March is Women’s History Month. At Lahey Hospital & Medical Center (LHMC), we’re proud to celebrate the women that help fulfill our mission to deliver compassionate health care to each of our patients. We recently sat down with Susan Moffatt-Bruce, MD, PhD, LHMC’s newest president, to chat about how her experience as a female leader has shaped her approach to health care administration.
Dr. Moffatt-Bruce’s roots in healthcare stretch all the way to childhood, and it was the women in her life that first inspired her to consider a career in the industry. “My mother was my hero,” she told us. “She was a nurse for 52 years. I remember her going to work and always coming home so proud of the care she had given to patients during her shift.”
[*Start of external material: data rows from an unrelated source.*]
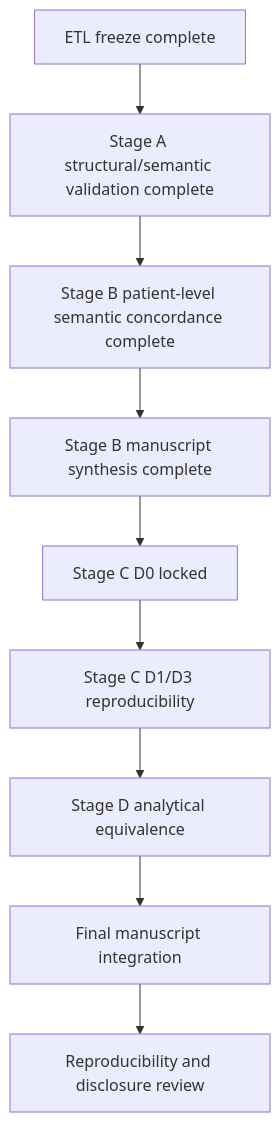
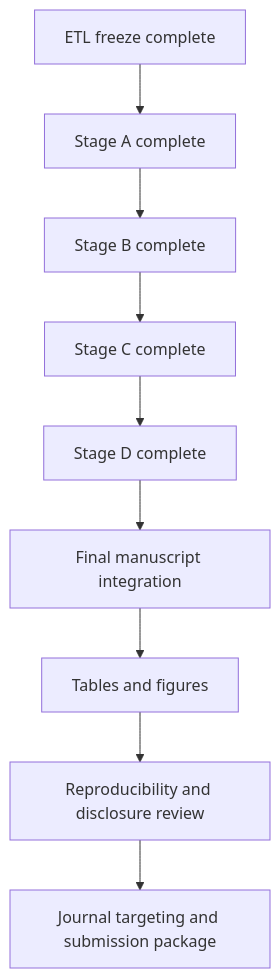
The second of 2 diagrams in docs/current_status_and_publication_plan.md (vafaei-ar/pcornet-omop-validation), drawn with Mermaid before and after one commit. The commit also changed other lines of this file, not shown here.

Commit message:
Update publication status through Stage D

````diff
--- a/docs/current_status_and_publication_plan.md
+++ b/docs/current_status_and_publication_plan.md
@@ -94,11 +104,11 @@
 ```mermaid
 flowchart TD
-    A[ETL freeze complete] --> B[Stage A structural/semantic validation complete]
-    B --> C[Stage B patient-level semantic concordance complete]
-    C --> D[Stage B manuscript synthesis complete]
-    D --> E[Stage C D0 locked]
-    E --> F[Stage C D1/D3 reproducibility]
-    F --> G[Stage D analytical equivalence]
-    G --> H[Final manuscript integration]
-    H --> I[Reproducibility and disclosure review]
+    A[ETL freeze complete] --> B[Stage A complete]
+    B --> C[Stage B complete]
+    C --> D[Stage C complete]
+    D --> E[Stage D complete]
+    E --> F[Final manuscript integration]
+    F --> G[Tables and figures]
+    G --> H[Reproducibility and disclosure review]
+    H --> I[Journal targeting and submission package]
 ```
````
Moffatt-Bruce saw how gratifying her mother found the work and was hooked. Eventually, when her mother was a cardiology nurse, she began volunteering and instantly realized it was her calling. “I was fortunate to have been able to really appreciate the power of healing and the privilege we have as health care providers to bring that to our patients and their families.”
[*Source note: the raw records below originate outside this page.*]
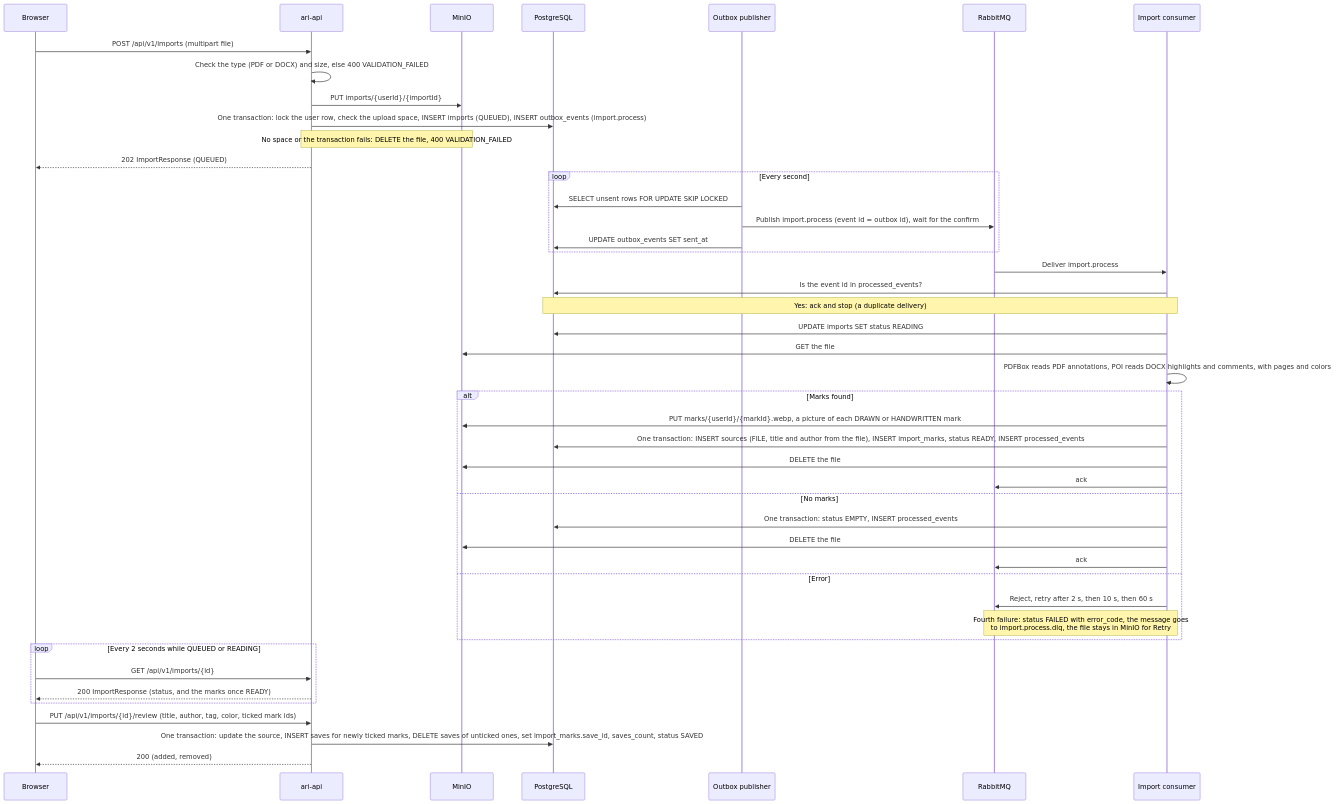
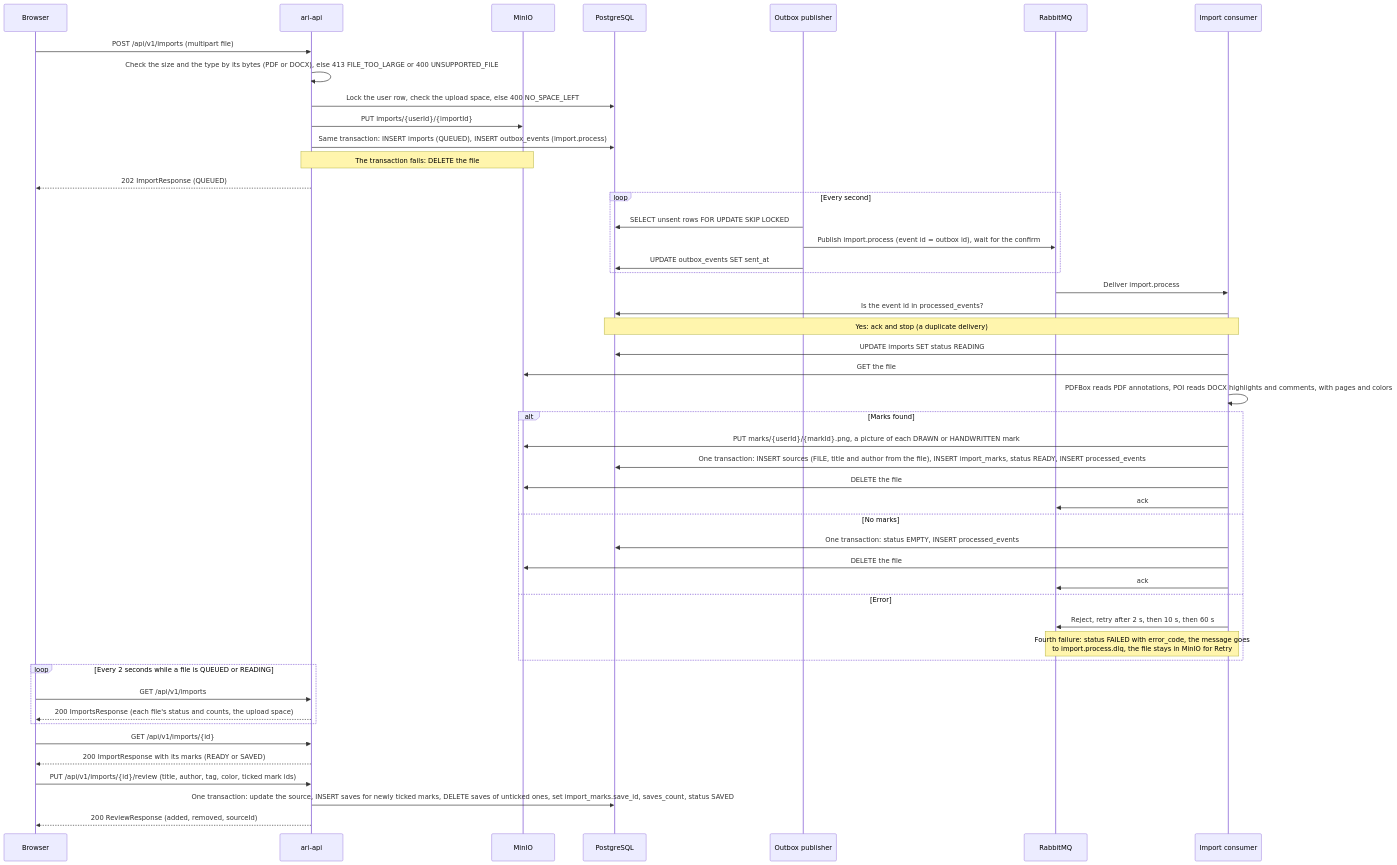
Before and after one commit to salimsalimzade/ari-api: the fifth of 12 diagrams in docs/sequences.md, drawn with Mermaid. The commit also changed other lines of this file and 87 other files, not shown here.

````diff
--- a/docs/sequences.md
+++ b/docs/sequences.md
@@ -201,47 +201,50 @@
 ```mermaid
 sequenceDiagram
   participant B as Browser
   participant A as ari-api
   participant S as MinIO
   participant D as PostgreSQL
   participant P as Outbox publisher
   participant Q as RabbitMQ
   participant C as Import consumer
   B->>A: POST /api/v1/imports (multipart file)
-  A->>A: Check the type (PDF or DOCX) and size, else 400 VALIDATION_FAILED
+  A->>A: Check the size and the type by its bytes (PDF or DOCX), else 413 FILE_TOO_LARGE or 400 UNSUPPORTED_FILE
+  A->>D: Lock the user row, check the upload space, else 400 NO_SPACE_LEFT
   A->>S: PUT imports/{userId}/{importId}
-  A->>D: One transaction: lock the user row, check the upload space, INSERT imports (QUEUED), INSERT outbox_events (import.process)
-  Note over A,S: No space or the transaction fails: DELETE the file, 400 VALIDATION_FAILED
+  A->>D: Same transaction: INSERT imports (QUEUED), INSERT outbox_events (import.process)
+  Note over A,S: The transaction fails: DELETE the file
   A-->>B: 202 ImportResponse (QUEUED)
   loop Every second
     P->>D: SELECT unsent rows FOR UPDATE SKIP LOCKED
     P->>Q: Publish import.process (event id = outbox id), wait for the confirm
     P->>D: UPDATE outbox_events SET sent_at
   end
   Q->>C: Deliver import.process
   C->>D: Is the event id in processed_events?
   Note over C,D: Yes: ack and stop (a duplicate delivery)
   C->>D: UPDATE imports SET status READING
   C->>S: GET the file
   C->>C: PDFBox reads PDF annotations, POI reads DOCX highlights and comments, with pages and colors
   alt Marks found
-    C->>S: PUT marks/{userId}/{markId}.webp, a picture of each DRAWN or HANDWRITTEN mark
+    C->>S: PUT marks/{userId}/{markId}.png, a picture of each DRAWN or HANDWRITTEN mark
     C->>D: One transaction: INSERT sources (FILE, title and author from the file), INSERT import_marks, status READY, INSERT processed_events
     C->>S: DELETE the file
     C->>Q: ack
   else No marks
     C->>D: One transaction: status EMPTY, INSERT processed_events
     C->>S: DELETE the file
     C->>Q: ack
   else Error
     C->>Q: Reject, retry after 2 s, then 10 s, then 60 s
     Note over C,Q: Fourth failure: status FAILED with error_code, the message goes<br/>to import.process.dlq, the file stays in MinIO for Retry
   end
-  loop Every 2 seconds while QUEUED or READING
-    B->>A: GET /api/v1/imports/{id}
-    A-->>B: 200 ImportResponse (status, and the marks once READY)
+  loop Every 2 seconds while a file is QUEUED or READING
+    B->>A: GET /api/v1/imports
+    A-->>B: 200 ImportsResponse (each file's status and counts, the upload space)
   end
+  B->>A: GET /api/v1/imports/{id}
+  A-->>B: 200 ImportResponse with its marks (READY or SAVED)
   B->>A: PUT /api/v1/imports/{id}/review (title, author, tag, color, ticked mark ids)
   A->>D: One transaction: update the source, INSERT saves for newly ticked marks, DELETE saves of unticked ones, set import_marks.save_id, saves_count, status SAVED
-  A-->>B: 200 (added, removed)
+  A-->>B: 200 ReviewResponse (added, removed, sourceId)
 ```
````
She eventually found a career in cardiothoracic surgery, but it didn’t take long for her to recognize the structural barriers women face every day. In fact, she attributes some of her success to her tireless efforts to overcome those inequities. “I perhaps always tried a little harder and stayed a little longer to make sure my care of patients was excellent,” she said.
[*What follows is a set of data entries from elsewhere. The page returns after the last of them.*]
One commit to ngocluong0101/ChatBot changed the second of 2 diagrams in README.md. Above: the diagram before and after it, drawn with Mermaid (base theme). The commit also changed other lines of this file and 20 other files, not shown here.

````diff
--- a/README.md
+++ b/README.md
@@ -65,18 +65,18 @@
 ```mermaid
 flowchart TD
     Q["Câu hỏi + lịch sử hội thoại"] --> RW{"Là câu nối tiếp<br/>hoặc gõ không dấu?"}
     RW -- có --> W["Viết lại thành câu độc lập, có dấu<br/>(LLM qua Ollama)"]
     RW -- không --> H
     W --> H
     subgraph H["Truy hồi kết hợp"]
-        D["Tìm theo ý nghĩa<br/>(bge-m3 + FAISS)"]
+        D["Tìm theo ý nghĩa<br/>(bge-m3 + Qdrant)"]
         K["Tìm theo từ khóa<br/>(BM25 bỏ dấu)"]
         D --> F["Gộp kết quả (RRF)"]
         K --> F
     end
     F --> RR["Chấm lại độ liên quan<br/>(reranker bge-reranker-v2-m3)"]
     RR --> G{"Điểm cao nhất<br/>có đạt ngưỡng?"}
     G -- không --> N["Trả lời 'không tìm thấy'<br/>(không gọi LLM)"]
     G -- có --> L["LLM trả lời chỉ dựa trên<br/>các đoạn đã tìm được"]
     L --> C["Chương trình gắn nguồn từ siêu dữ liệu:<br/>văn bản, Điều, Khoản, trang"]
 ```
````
Delivering health care excellence is still the top priority for Susan as president of LHMC, but she’s also committed to using her influence to positively impact future generations of female health care professionals. “I hope that I will be seen as a role model who created spaces for all voices at the table and as someone who was brave enough to address the very real challenges we face in health care today.”
Although Moffatt-Bruce has found success in an overwhelmingly male-dominated space, she still makes it her mission to break down the barriers keeping not just women, but people of all identity groups from pursuing their career aspirations in health care. “I have a responsibility to leverage my privilege as a healthcare provider to address the inequities that exist and truly forge and walk the path toward reconciliation for all peoples and patients.”